Apple makes bold claims about its environmental track record, but the company is renowned for making products that are fragile and hard to repair. Now that Jony Ive has stepped down as chief design officer, can the Cupertino giant start to make products that are not only beautiful but also reliable and repairable?
iFixit's Kyle Wiens took to the company's blog to criticize the way Apple builds its products.
"It's a shame that Ive is leaving Apple without reconciling this," wrote Wiens. "His iPod started the practice of gluing in batteries, a technique that initially brought scorn but has since become the industry norm. AirPods channel much of [Dieter] Rams' design aesthetic, except they have a built-in death clock and stop working after a couple years. The last seven years of Apple laptop designs have pushed the envelope of thinness, sacrificing upgradeability, serviceability, external ports, and usable keyboards along the way."
But it's not all smacks across Apple's nose. Wiens goes on to applaud Apple for the work it did on making the iPhone more repairable.
"The fundamental repairability challenge with smartphones is making the display and the battery, the parts most likely to break and wear out, easily removable. It took Apple many generations, but they nailed it with the iPhone 6 and haven't looked back since. No Android phone design has managed to replicate the iPhone's ease of service for these critical components."
Apple sells a lot of iPhones, so making them easier to repair and recycle is beneficial to all, including the planet we all live on. And Apple makes so many iPhones that it needs robots that can dismantle them to keep up with the recycling demands. That said, Apple sells tens of millions of iPhones a quarter, so a machine that can dismantle 1.2 million handsets a year is just a drop in the ocean.
But when it comes to lower-volume products like Macs, MacBooks, and accessories like the AirPods, Apple seems to have chosen to not put in the effort required. It's got to the point where Apple can't even make a reliable keyboard for its laptops because it's pursuing design goals over even functionality.
It's hard to know who to blame here. Was Ive pushing design over everything else, or was there pressure from higher up in the company to make things thin and light and beautiful?
But now Apple has a chance to change direction and put the focus on reliability and repairability, and in making products that last.
Making battery and screens easily replaceable should be a high priority, and products like the AirPods should be redesigned in such a way as to make this possible. After all, should a set of earbuds that cost $150 be a disposable item? I don't think so.
I'd also like Apple to play a more active role in encouraging owners of Apple products to repair and reuse. I know that this isn't something that helps boost the bottom line, but Apple's bottom line is already incredibly healthy, and trading a little growth for a better, cleaner planet for everyone wouldn't be a bad thing.
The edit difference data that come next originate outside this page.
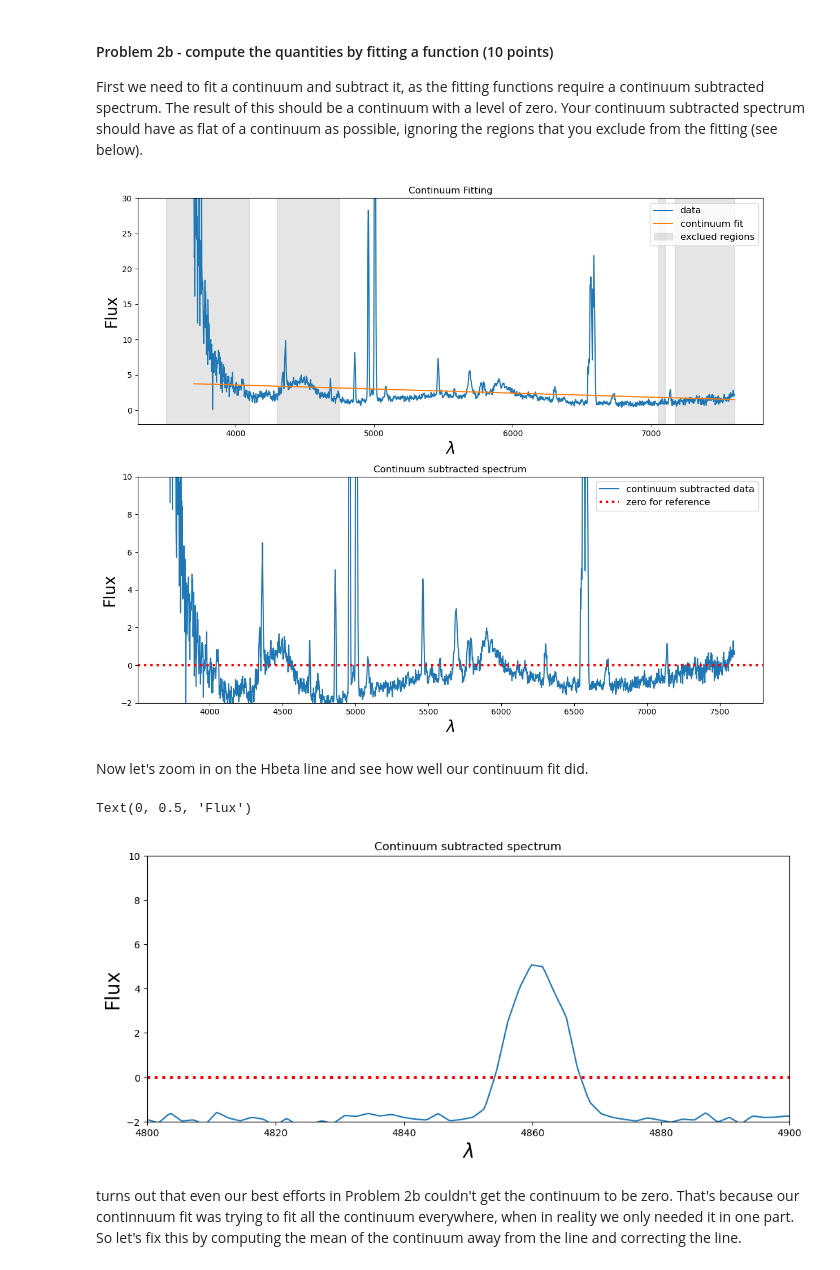
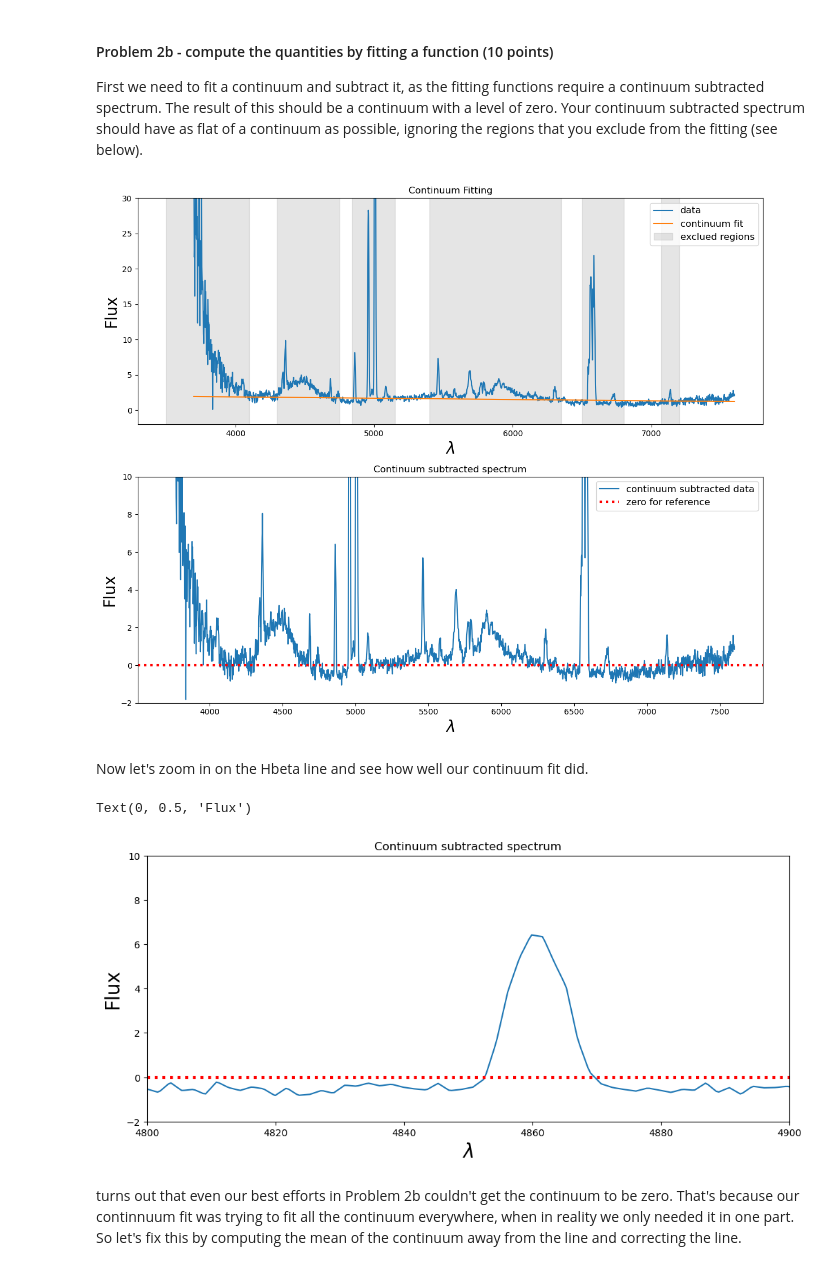
Before and after one commit to EvanBarkus/Analysis_real_spectra_student, a Jupyter notebook: analysis_real_spectra.student.ipynb, the cells around one changed output. Saved outputs shown, nothing was run; the diff lists cells and outputs as text; code cells hidden in the pictures.

```diff
--- a/analysis_real_spectra.student.ipynb
+++ b/analysis_real_spectra.student.ipynb
@@ -213,9 +213,11 @@ lamhigh = [4100,4750]
 #************************
 #your other regions go here.
 #a list of the lower bounds
-lamlow.extend([7050,7170])
+lamlow.extend([4840,5400])
+lamlow.extend([6500,7070])
 #a list of the upper bounds
-lamhigh.extend([7100,7600])
+lamhigh.extend([5150,6350])
+lamhigh.extend([6800,7200])
 
 #this creates the SpectralRegion that contains all of the excluded regions
 for ilam,lam in enumerate(lamlow):
@@ -239,34 +241,34 @@ y_fit = fitted_continuum(specm57.wavelength)
 #plot the spectrum and the continuum fit
 f,(ax1,ax2) = plt.subplots(2,1,figsize=(12,10))
 ax1.plot(specm57.wavelength, specm57.flux,label='data')
 ax1.plot(specm57.wavelength, y_fit,label='continuum fit')
 ax1.set_title("Continuum Fitting")
 ax1.set_ylim(-2,30)
 ax1.set_xlabel("$\lambda$",fontsize=20)
 ax1.set_ylabel("Flux",fontsize=20)
 
 #to help you decide which regions to exclude, plot gray regions that are excluded.
 for ilam,lam in enumerate(lamlow):
     ax1.fill_betweenx([-100,100],lamlow[ilam],x2=lamhigh[ilam],color='gray',alpha=0.2,label='exclued regions')
 
     #only make the legend after the first iteration so it only makes one box
     if ilam==0:
         ax1.legend(fontsize=12)
 
 #plot the continuum subtracted spectrum
 contsubspec = specm57.flux - y_fit
 ax2.plot(specm57.wavelength, contsubspec, label='continuum subtracted data')
 ax2.set_title("Continuum subtracted spectrum")
 ax2.set_ylim(-2,10)
 ax2.axhline(0.0,color='red',linestyle=':',linewidth=3,label='zero for reference')
 ax2.set_xlabel("$\lambda$",fontsize=20)
 ax2.set_ylabel("Flux",fontsize=20)
 ax2.legend(fontsize=12)
 
 #this optimizes the spacing between the figures
 f.tight_layout()
 # %% [output]
-[figure, old version]
+[figure, new version]
 # %% [markdown]
 Now let's zoom in on the Hbeta line and see how well our continuum fit did.
 # %%
@@ -283,7 +285,7 @@ ax.set_xlabel("$\lambda$",fontsize=20)
 ax.set_ylabel("Flux",fontsize=20)
 # %% [output]
 Text(0, 0.5, 'Flux')
-[figure, old version]
+[figure, new version]
 # %% [markdown]
 turns out that even our best efforts in Problem 2b couldn't get the continuum to be zero.  That's because our continnuum fit was trying to fit all the continuum everywhere, when in reality we only needed it in one part.  So let's fix this by computing the mean of the continuum away from the line and correcting the line.
 # %%
```
Also changed, not shown: parts of 6 cells of this notebook.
Do you think that Apple can forge a new path now that Jony Ive has left the company, or is making beautiful products that are reliable and repairable too big a task even for Apple?